The police abandon Miquel’s body in a seedy neighborhood, and when it eventually arrives at the morgue, he’s identified as Julian Carax based on the papers he carries. Fortuny is devastated to hear that his son is dead, but when he arrives at the morgue and sees Miquel’s body, he screams in relief, which the police interpret as grief. Fumero sees the body and knows it’s Miquel, but allows it to be buried as Carax. That way, Fumero can never be accused of killing Carax—because technically he would already be dead.
Fumero is incredibly adept at manipulating government mechanisms like the paperwork at the morgue for his own gain, even while he continues to act outside the law. This is an indictment not only of his own character but of bureaucracies which have no moral structure but are easily twisted to facilitate wrongdoing.
Meanwhile, Nuria hasn’t heard from either Carax or Miquel and is sick with worry. When Don Fonseca calls from the morgue to say that Carax’s body has been buried, she returns home in tears to find Carax hiding in the apartment. She understands immediately that Miquel has died in his place, and feels guilty for her relief. Carax and Nuria become lovers again.

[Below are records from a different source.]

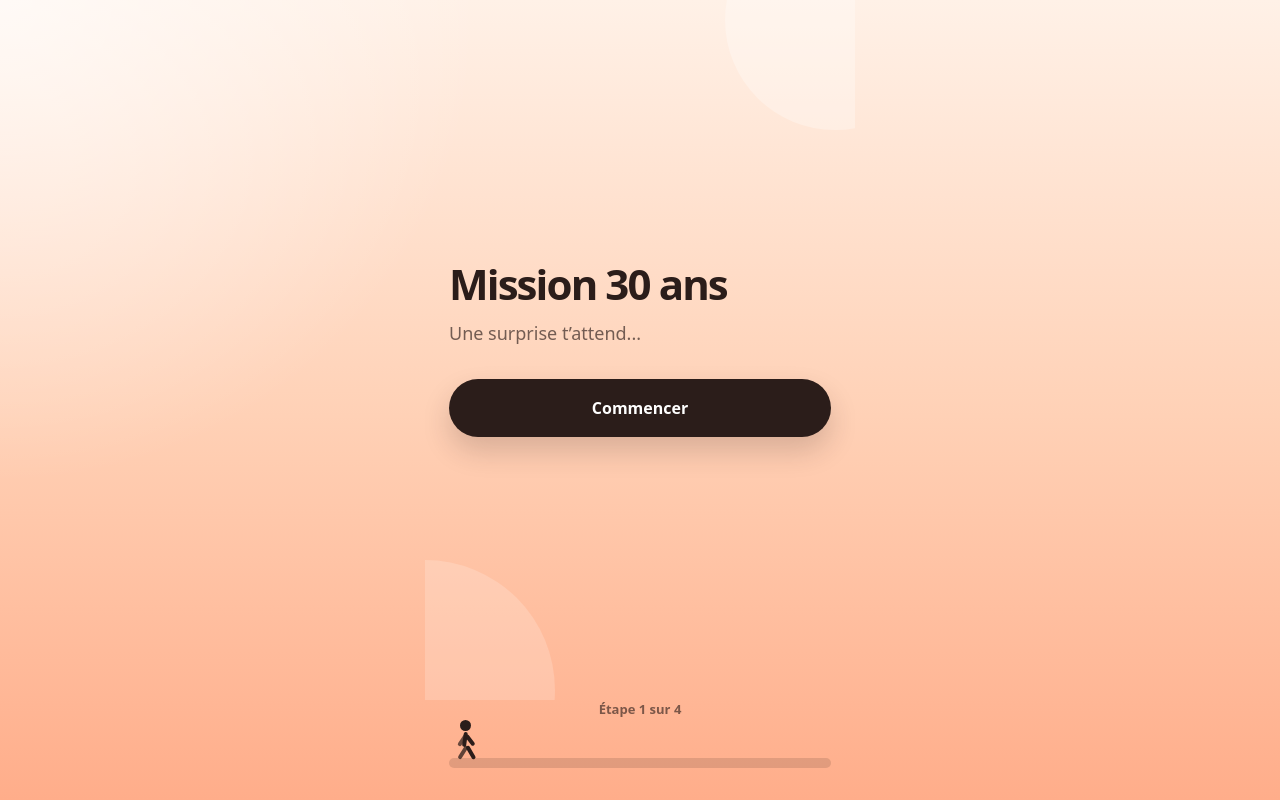
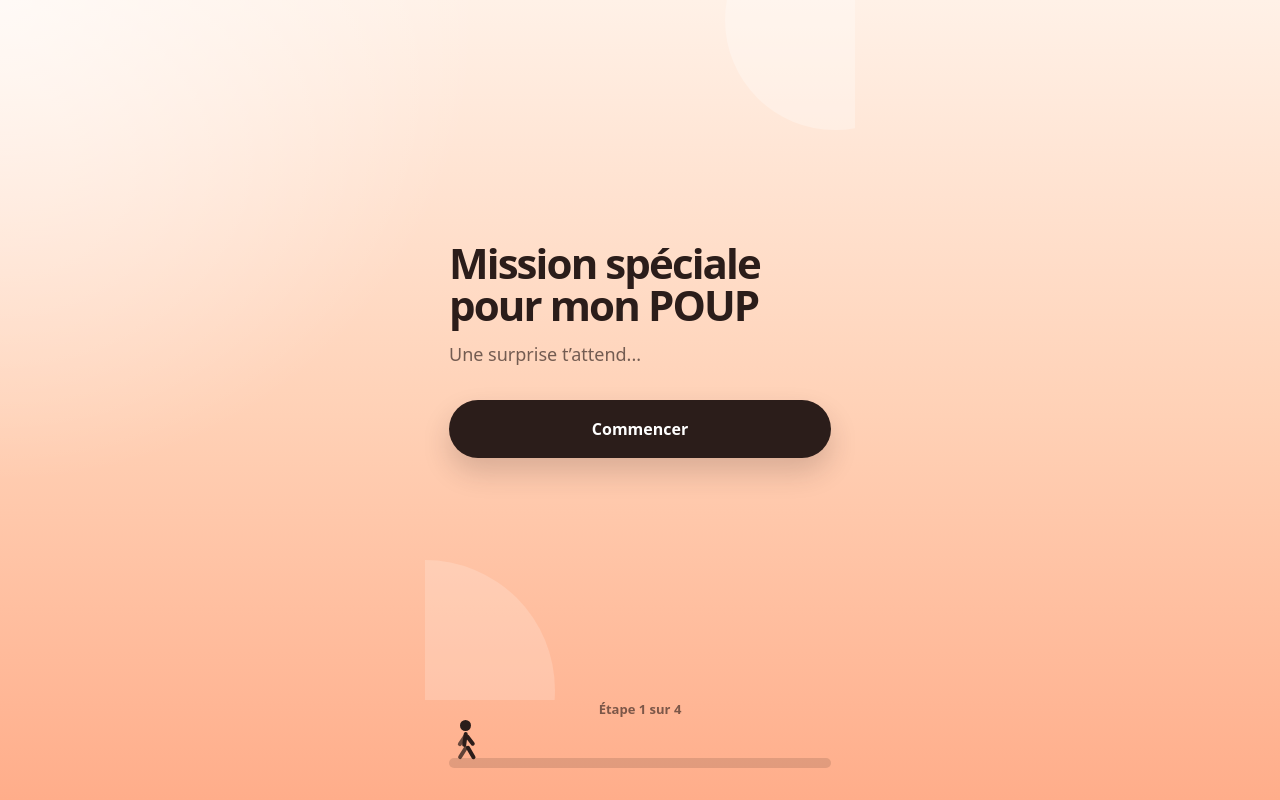
Before and after one commit to lisapinochet/cadeau-30-ans, a React (Vite) app: page / in a window 1280 px wide. Built offline with nearby package versions, Linux system fonts and the light colour scheme.

Commit message:
amélioration message welcomescreen

```diff
--- a/src/screens/WelcomeScreen.tsx
+++ b/src/screens/WelcomeScreen.tsx
@@ -6,7 +6,7 @@ function WelcomeScreen({ onStart }: WelcomeScreenProps) {
     return (
         <section className="screen">
 
-            <h1>Mission 30 ans</h1>
+            <h1>Mission spéciale<br /> pour mon POUP </h1>
 
             <p>Une surprise t’attend...</p>
 
```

Even though she’s spent little time with him, Nuria’s passion for Carax is overwhelming. It’s notable that romantic passions are often the most rewarding aspects of characters’ lives, even while they expose their flaws or lead them into moral dilemmas and tragedy.